We explore the spatio-temporal congestion dynamics of wireless networks with backlog-based random-access mechanisms. While relatively simple and inherently distributed in nature, suitably designed backlog-based access schemes provide the striking capability to match the optimal throughput performance of centralized scheduling algorithms in a wide range of scenarios. In the present paper, we show that the specific activity functions for which maximum stability has been established, may however yield excessive queue lengths and delays. The results reveal that more aggressive/persistent access schemes can improve the delay performance, while retaining the maximum stability guarantees in a rich set of scenarios. In order to gain qualitative insights and examine stability properties we will investigate fluid limits where the system dynamics are scaled in space and time. As it turns out, several distinct types of fluid limits can arise, exhibiting various degrees of randomness, depending on the structure of the network, in conjunction with the form of the activity functions. We further demonstrate that, counter to intuition, additional interference may improve the delay performance in certain cases. Simulation experiments are conducted to illustrate and validate the analytical findings.

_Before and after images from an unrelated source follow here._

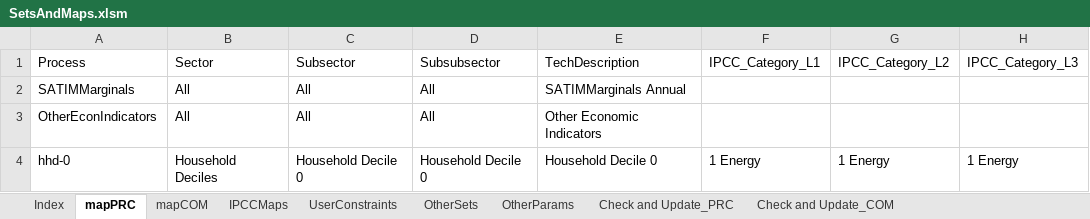
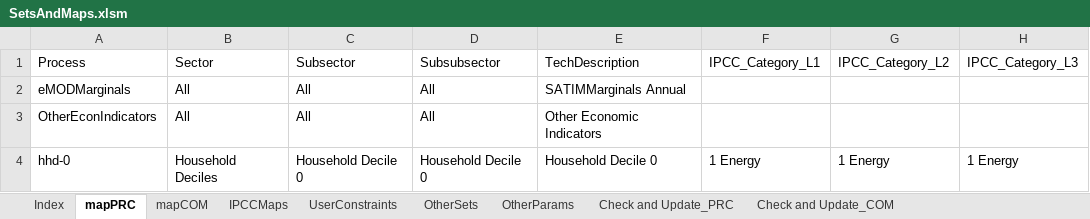
Before and after one commit to alisonERC/GHATIMGE, an Excel workbook: SetsAndMaps/SetsAndMaps.xlsm, sheet mapPRC, drawn as a sheet; only a part is shown; values as stored, in another font and other column widths than the file's, no borders; conditional formats not drawn; the diff names each change by its address in the sheet, - before the commit and + after, or states it on an @@ line.

```diff
--- a/SetsAndMaps/SetsAndMaps.xlsm (sheet mapPRC)
+++ b/SetsAndMaps/SetsAndMaps.xlsm (sheet mapPRC)
-A2 (Process): SATIMMarginals
+A2 (Process): eMODMarginals
```
Also changed, not shown: sheet OtherSets, formulas that keep their value, GHATIMGE.xlsm, 13 other files.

|Title of host publication||Proceedings of the 2011 23rd International Teletraffic Congress (ITC 2011, San Francisco CA, USA, September 6-9, 2011)|
|Publication status||Published - 2011|